Provided records:
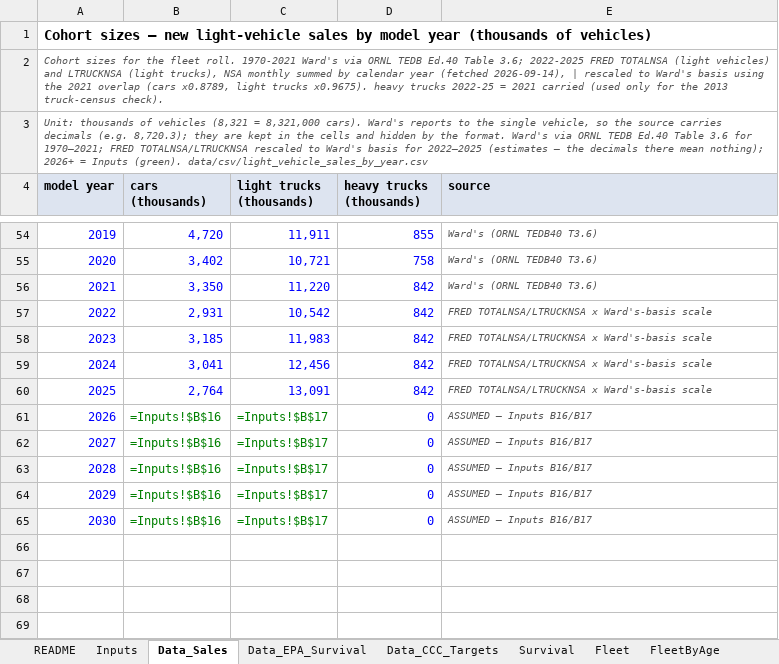
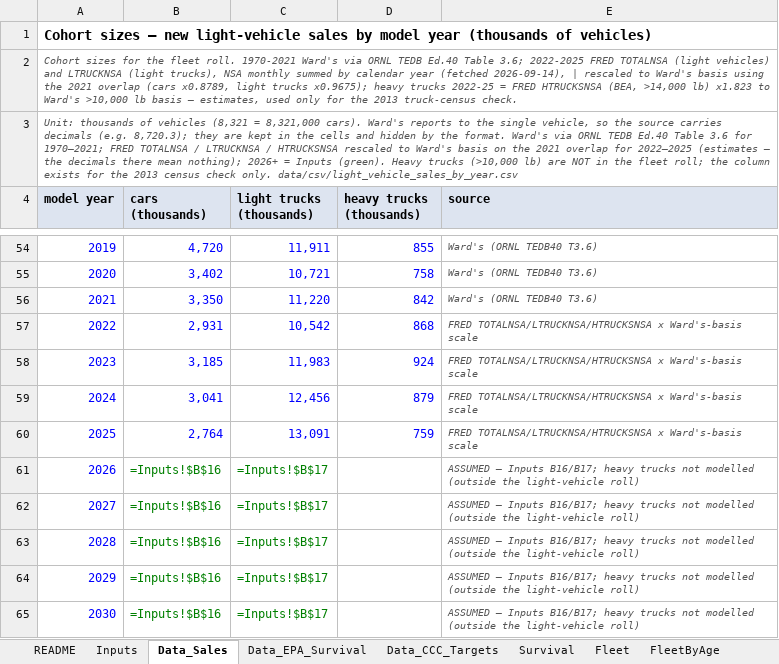
Before and after one commit to potpotman123/cprt-research, an Excel workbook: model/CPRT_Intermediate.xlsx, sheet Data_Sales, drawn as a sheet; only a part is shown, gaps mark what is left out; values as stored, in another font and other column widths than the file's, no borders; formulas without a stored value are shown as written; the diff names each change by its address in the sheet, - before the commit and + after, or states it on an @@ line.

```diff
--- a/model/CPRT_Intermediate.xlsx (sheet Data_Sales)
+++ b/model/CPRT_Intermediate.xlsx (sheet Data_Sales)
-A2 (model year): …light trucks x0.9675). heavy trucks 2022-25 = 2021 carried (used only for the 2013 truck-census check).
+A2 (model year): …light trucks x0.9675); heavy trucks 2022-25 = FRED HTRUCKSNSA (BEA, >14,000 lb) x1.823 to Ward's >10,000 lb basis — estimates, used only for the 2013 truck-census check.
-A3 (model year): …1970–2021; FRED TOTALNSA/LTRUCKNSA rescaled to Ward's basis for 2022–2025 (estimates — the decimals there mean nothing); 2026+ = Inputs (green). data/csv/light_vehicle_sales_by_year.csv
+A3 (model year): …1970–2021; FRED TOTALNSA / LTRUCKNSA / HTRUCKSNSA rescaled to Ward's basis on the 2021 overlap for 2022–2025 (estimates — the decimals there mean nothing); 2026+ = Inputs (green). Heavy trucks (>10,000 lb) are NOT in the fleet roll; the column exists for the 2013 census check only. data/csv/light_vehicle_sales_by_year.csv
-D57 (heavy trucks (thousands)): 842
+D57 (heavy trucks (thousands)): 868
-E57:E60 (source): FRED TOTALNSA/LTRUCKNSA x Ward's-basis…
+E57:E60 (source): FRED TOTALNSA/LTRUCKNSA/HTRUCKSNSA x Ward's-basis…
-D58 (heavy trucks (thousands)): 842
+D58 (heavy trucks (thousands)): 924
-D59 (heavy trucks (thousands)): 842
+D59 (heavy trucks (thousands)): 879
-D60 (heavy trucks (thousands)): 842
+D60 (heavy trucks (thousands)): 759
-D61:D65 (heavy trucks (thousands)): 0
+D61:D65 (heavy trucks (thousands)): (empty)
-E61:E65 (source): …— Inputs B16/B17
+E61:E65 (source): …— Inputs B16/B17; heavy trucks not modelled (outside the light-vehicle roll)
```
Also changed, not shown: other sheet tabs, 6 other files.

Required work: Please print the data above once more, exactly as it appears, with no pictures.

Answer to this exercise:
Before and after one commit to potpotman123/cprt-research, an Excel workbook: model/CPRT_Intermediate.xlsx, sheet Data_Sales, drawn as a sheet; only a part is shown, gaps mark what is left out; values as stored, in another font and other column widths than the file's, no borders; formulas without a stored value are shown as written; the diff names each change by its address in the sheet, - before the commit and + after, or states it on an @@ line.

```diff
--- a/model/CPRT_Intermediate.xlsx (sheet Data_Sales)
+++ b/model/CPRT_Intermediate.xlsx (sheet Data_Sales)
-A2 (model year): …light trucks x0.9675). heavy trucks 2022-25 = 2021 carried (used only for the 2013 truck-census check).
+A2 (model year): …light trucks x0.9675); heavy trucks 2022-25 = FRED HTRUCKSNSA (BEA, >14,000 lb) x1.823 to Ward's >10,000 lb basis — estimates, used only for the 2013 truck-census check.
-A3 (model year): …1970–2021; FRED TOTALNSA/LTRUCKNSA rescaled to Ward's basis for 2022–2025 (estimates — the decimals there mean nothing); 2026+ = Inputs (green). data/csv/light_vehicle_sales_by_year.csv
+A3 (model year): …1970–2021; FRED TOTALNSA / LTRUCKNSA / HTRUCKSNSA rescaled to Ward's basis on the 2021 overlap for 2022–2025 (estimates — the decimals there mean nothing); 2026+ = Inputs (green). Heavy trucks (>10,000 lb) are NOT in the fleet roll; the column exists for the 2013 census check only. data/csv/light_vehicle_sales_by_year.csv
-D57 (heavy trucks (thousands)): 842
+D57 (heavy trucks (thousands)): 868
-E57:E60 (source): FRED TOTALNSA/LTRUCKNSA x Ward's-basis…
+E57:E60 (source): FRED TOTALNSA/LTRUCKNSA/HTRUCKSNSA x Ward's-basis…
-D58 (heavy trucks (thousands)): 842
+D58 (heavy trucks (thousands)): 924
-D59 (heavy trucks (thousands)): 842
+D59 (heavy trucks (thousands)): 879
-D60 (heavy trucks (thousands)): 842
+D60 (heavy trucks (thousands)): 759
-D61:D65 (heavy trucks (thousands)): 0
+D61:D65 (heavy trucks (thousands)): (empty)
-E61:E65 (source): …— Inputs B16/B17
+E61:E65 (source): …— Inputs B16/B17; heavy trucks not modelled (outside the light-vehicle roll)
```
Also changed, not shown: other sheet tabs, 6 other files.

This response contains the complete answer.